» **Input**:
═══

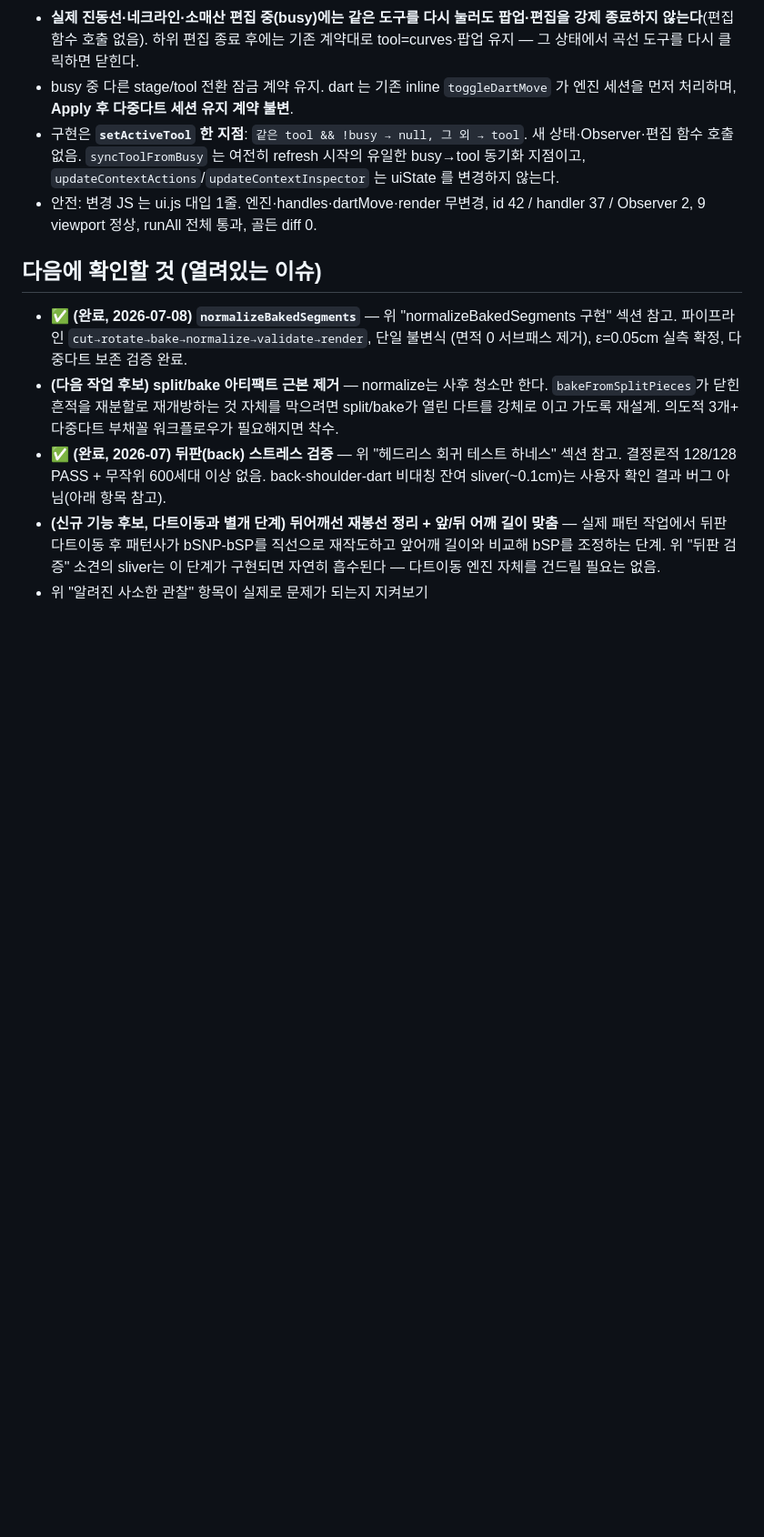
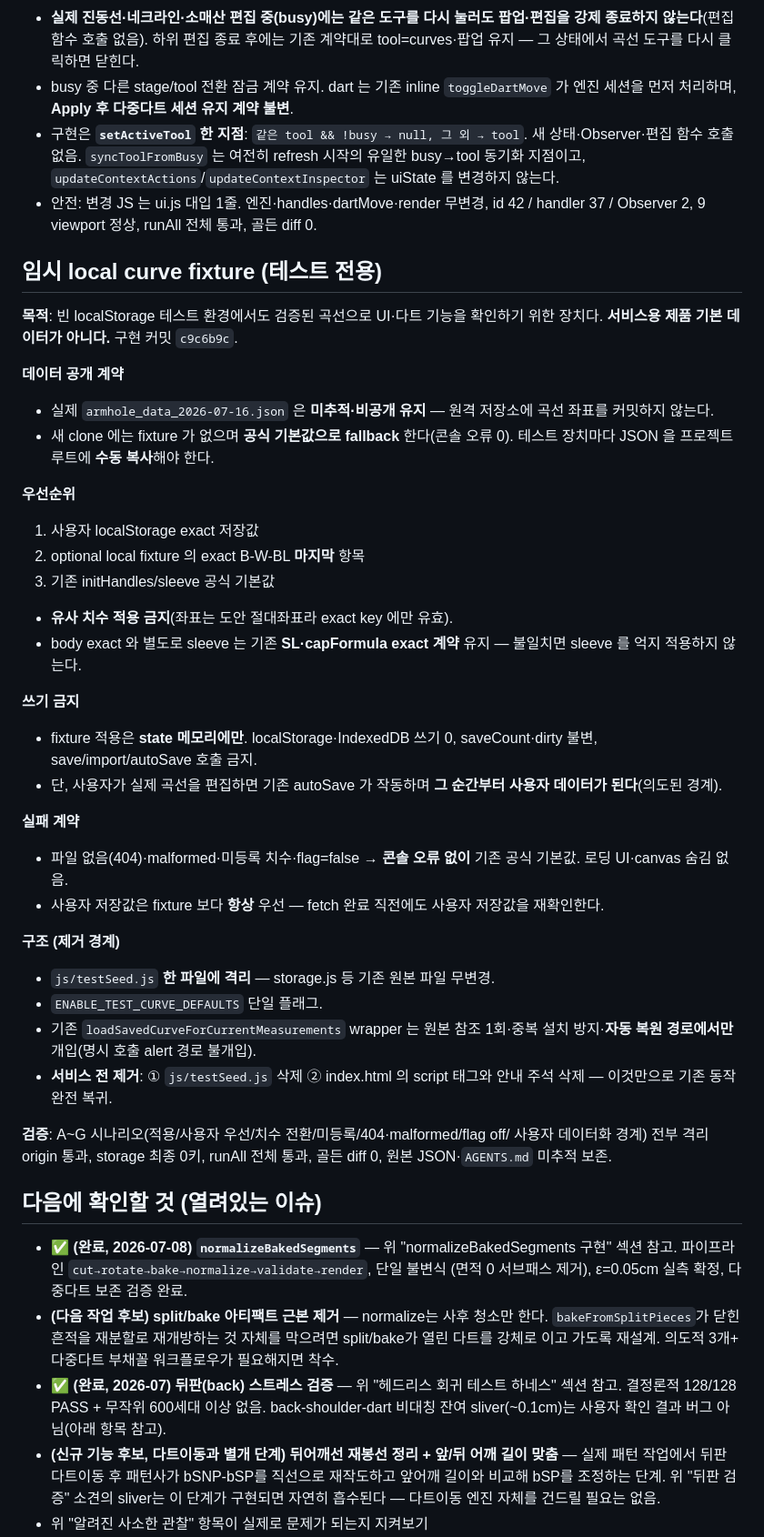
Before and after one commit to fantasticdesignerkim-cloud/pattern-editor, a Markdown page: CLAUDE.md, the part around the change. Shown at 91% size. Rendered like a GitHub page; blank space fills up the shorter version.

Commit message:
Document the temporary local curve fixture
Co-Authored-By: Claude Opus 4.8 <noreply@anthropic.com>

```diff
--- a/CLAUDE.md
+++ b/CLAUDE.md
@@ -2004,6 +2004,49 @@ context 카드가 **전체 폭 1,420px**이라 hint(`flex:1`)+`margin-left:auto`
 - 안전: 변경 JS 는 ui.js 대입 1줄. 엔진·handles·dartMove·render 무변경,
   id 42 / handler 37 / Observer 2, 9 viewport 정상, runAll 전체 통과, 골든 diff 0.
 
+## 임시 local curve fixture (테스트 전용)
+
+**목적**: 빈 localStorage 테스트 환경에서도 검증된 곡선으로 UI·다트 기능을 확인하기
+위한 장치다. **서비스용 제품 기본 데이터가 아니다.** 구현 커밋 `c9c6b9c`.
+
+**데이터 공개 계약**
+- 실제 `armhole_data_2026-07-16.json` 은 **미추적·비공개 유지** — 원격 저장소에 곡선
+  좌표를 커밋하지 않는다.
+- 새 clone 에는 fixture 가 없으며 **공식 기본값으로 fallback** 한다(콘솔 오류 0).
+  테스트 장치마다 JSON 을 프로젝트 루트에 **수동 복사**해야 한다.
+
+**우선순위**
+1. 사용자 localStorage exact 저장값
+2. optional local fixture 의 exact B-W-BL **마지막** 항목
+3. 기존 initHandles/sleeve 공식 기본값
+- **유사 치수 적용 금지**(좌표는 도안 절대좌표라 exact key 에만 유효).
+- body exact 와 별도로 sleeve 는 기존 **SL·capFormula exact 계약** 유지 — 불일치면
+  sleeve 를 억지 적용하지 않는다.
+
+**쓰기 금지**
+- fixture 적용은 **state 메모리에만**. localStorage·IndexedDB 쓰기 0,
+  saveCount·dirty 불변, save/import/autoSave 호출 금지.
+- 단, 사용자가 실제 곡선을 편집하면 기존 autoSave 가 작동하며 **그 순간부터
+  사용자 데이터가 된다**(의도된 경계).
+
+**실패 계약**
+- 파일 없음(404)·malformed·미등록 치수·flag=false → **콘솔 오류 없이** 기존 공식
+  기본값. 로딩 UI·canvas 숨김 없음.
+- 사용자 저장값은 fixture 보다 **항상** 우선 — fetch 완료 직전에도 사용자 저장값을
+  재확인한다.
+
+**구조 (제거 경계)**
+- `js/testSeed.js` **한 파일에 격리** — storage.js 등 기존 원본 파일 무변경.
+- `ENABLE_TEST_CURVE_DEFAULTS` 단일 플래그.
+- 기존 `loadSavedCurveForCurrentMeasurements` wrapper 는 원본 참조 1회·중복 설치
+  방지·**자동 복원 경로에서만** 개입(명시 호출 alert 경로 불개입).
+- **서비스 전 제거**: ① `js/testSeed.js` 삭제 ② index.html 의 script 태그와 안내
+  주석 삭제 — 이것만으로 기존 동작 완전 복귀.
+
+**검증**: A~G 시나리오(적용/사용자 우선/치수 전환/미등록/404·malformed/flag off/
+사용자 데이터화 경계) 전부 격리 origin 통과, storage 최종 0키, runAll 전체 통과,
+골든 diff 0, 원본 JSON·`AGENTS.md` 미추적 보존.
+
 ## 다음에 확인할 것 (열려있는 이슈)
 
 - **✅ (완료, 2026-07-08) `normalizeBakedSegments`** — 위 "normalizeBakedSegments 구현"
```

═══

» **Task objective**: Each line from the material above that mentions the word "autoSave" needs to be copied.

» **Solution**:
+  saveCount·dirty 불변, save/import/autoSave 호출 금지.
+- 단, 사용자가 실제 곡선을 편집하면 기존 autoSave 가 작동하며 **그 순간부터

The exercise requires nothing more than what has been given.